» Activity
Every record should be written out again in full, with no character altered.

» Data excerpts
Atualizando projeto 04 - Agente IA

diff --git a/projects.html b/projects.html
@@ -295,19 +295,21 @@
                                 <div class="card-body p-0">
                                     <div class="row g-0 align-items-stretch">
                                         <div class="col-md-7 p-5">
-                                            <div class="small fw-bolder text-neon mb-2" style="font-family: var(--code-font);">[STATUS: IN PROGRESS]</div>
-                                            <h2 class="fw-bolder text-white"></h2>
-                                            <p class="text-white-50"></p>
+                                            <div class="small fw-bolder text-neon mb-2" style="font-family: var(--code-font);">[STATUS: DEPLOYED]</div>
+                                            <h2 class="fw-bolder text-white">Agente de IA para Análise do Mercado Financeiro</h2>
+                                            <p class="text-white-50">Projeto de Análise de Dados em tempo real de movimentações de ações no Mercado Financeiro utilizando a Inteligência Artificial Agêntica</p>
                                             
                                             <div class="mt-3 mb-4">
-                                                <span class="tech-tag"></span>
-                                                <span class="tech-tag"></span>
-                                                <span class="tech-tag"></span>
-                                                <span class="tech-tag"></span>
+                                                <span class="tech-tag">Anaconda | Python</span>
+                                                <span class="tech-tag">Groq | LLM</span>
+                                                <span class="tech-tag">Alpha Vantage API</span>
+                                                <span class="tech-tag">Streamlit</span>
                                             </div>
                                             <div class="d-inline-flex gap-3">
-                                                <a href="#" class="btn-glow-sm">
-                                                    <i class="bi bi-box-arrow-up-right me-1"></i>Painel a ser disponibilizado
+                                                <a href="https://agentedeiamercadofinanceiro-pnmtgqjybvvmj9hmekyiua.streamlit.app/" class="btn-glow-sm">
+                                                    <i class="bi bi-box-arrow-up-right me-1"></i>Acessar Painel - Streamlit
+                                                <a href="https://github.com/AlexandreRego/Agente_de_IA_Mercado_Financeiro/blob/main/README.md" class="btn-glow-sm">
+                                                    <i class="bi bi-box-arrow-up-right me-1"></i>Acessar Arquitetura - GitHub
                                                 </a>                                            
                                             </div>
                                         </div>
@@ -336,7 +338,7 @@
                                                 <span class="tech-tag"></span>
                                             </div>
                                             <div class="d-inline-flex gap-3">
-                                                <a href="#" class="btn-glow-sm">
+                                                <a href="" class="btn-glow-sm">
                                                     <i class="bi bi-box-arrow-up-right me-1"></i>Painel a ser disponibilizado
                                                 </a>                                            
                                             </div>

» Result of the exercise
Atualizando projeto 04 - Agente IA

diff --git a/projects.html b/projects.html
@@ -295,19 +295,21 @@
                                 <div class="card-body p-0">
                                     <div class="row g-0 align-items-stretch">
                                         <div class="col-md-7 p-5">
-                                            <div class="small fw-bolder text-neon mb-2" style="font-family: var(--code-font);">[STATUS: IN PROGRESS]</div>
-                                            <h2 class="fw-bolder text-white"></h2>
-                                            <p class="text-white-50"></p>
+                                            <div class="small fw-bolder text-neon mb-2" style="font-family: var(--code-font);">[STATUS: DEPLOYED]</div>
+                                            <h2 class="fw-bolder text-white">Agente de IA para Análise do Mercado Financeiro</h2>
+                                            <p class="text-white-50">Projeto de Análise de Dados em tempo real de movimentações de ações no Mercado Financeiro utilizando a Inteligência Artificial Agêntica</p>
                                             
                                             <div class="mt-3 mb-4">
-                                                <span class="tech-tag"></span>
-                                                <span class="tech-tag"></span>
-                                                <span class="tech-tag"></span>
-                                                <span class="tech-tag"></span>
+                                                <span class="tech-tag">Anaconda | Python</span>
+                                                <span class="tech-tag">Groq | LLM</span>
+                                                <span class="tech-tag">Alpha Vantage API</span>
+                                                <span class="tech-tag">Streamlit</span>
                                             </div>
                                             <div class="d-inline-flex gap-3">
-                                                <a href="#" class="btn-glow-sm">
-                                                    <i class="bi bi-box-arrow-up-right me-1"></i>Painel a ser disponibilizado
+                                                <a href="https://agentedeiamercadofinanceiro-pnmtgqjybvvmj9hmekyiua.streamlit.app/" class="btn-glow-sm">
+                                                    <i class="bi bi-box-arrow-up-right me-1"></i>Acessar Painel - Streamlit
+                                                <a href="https://github.com/AlexandreRego/Agente_de_IA_Mercado_Financeiro/blob/main/README.md" class="btn-glow-sm">
+                                                    <i class="bi bi-box-arrow-up-right me-1"></i>Acessar Arquitetura - GitHub
                                                 </a>                                            
                                             </div>
                                         </div>
@@ -336,7 +338,7 @@
                                                 <span class="tech-tag"></span>
                                             </div>
                                             <div class="d-inline-flex gap-3">
-                                                <a href="#" class="btn-glow-sm">
+                                                <a href="" class="btn-glow-sm">
                                                     <i class="bi bi-box-arrow-up-right me-1"></i>Painel a ser disponibilizado
                                                 </a>                                            
                                             </div>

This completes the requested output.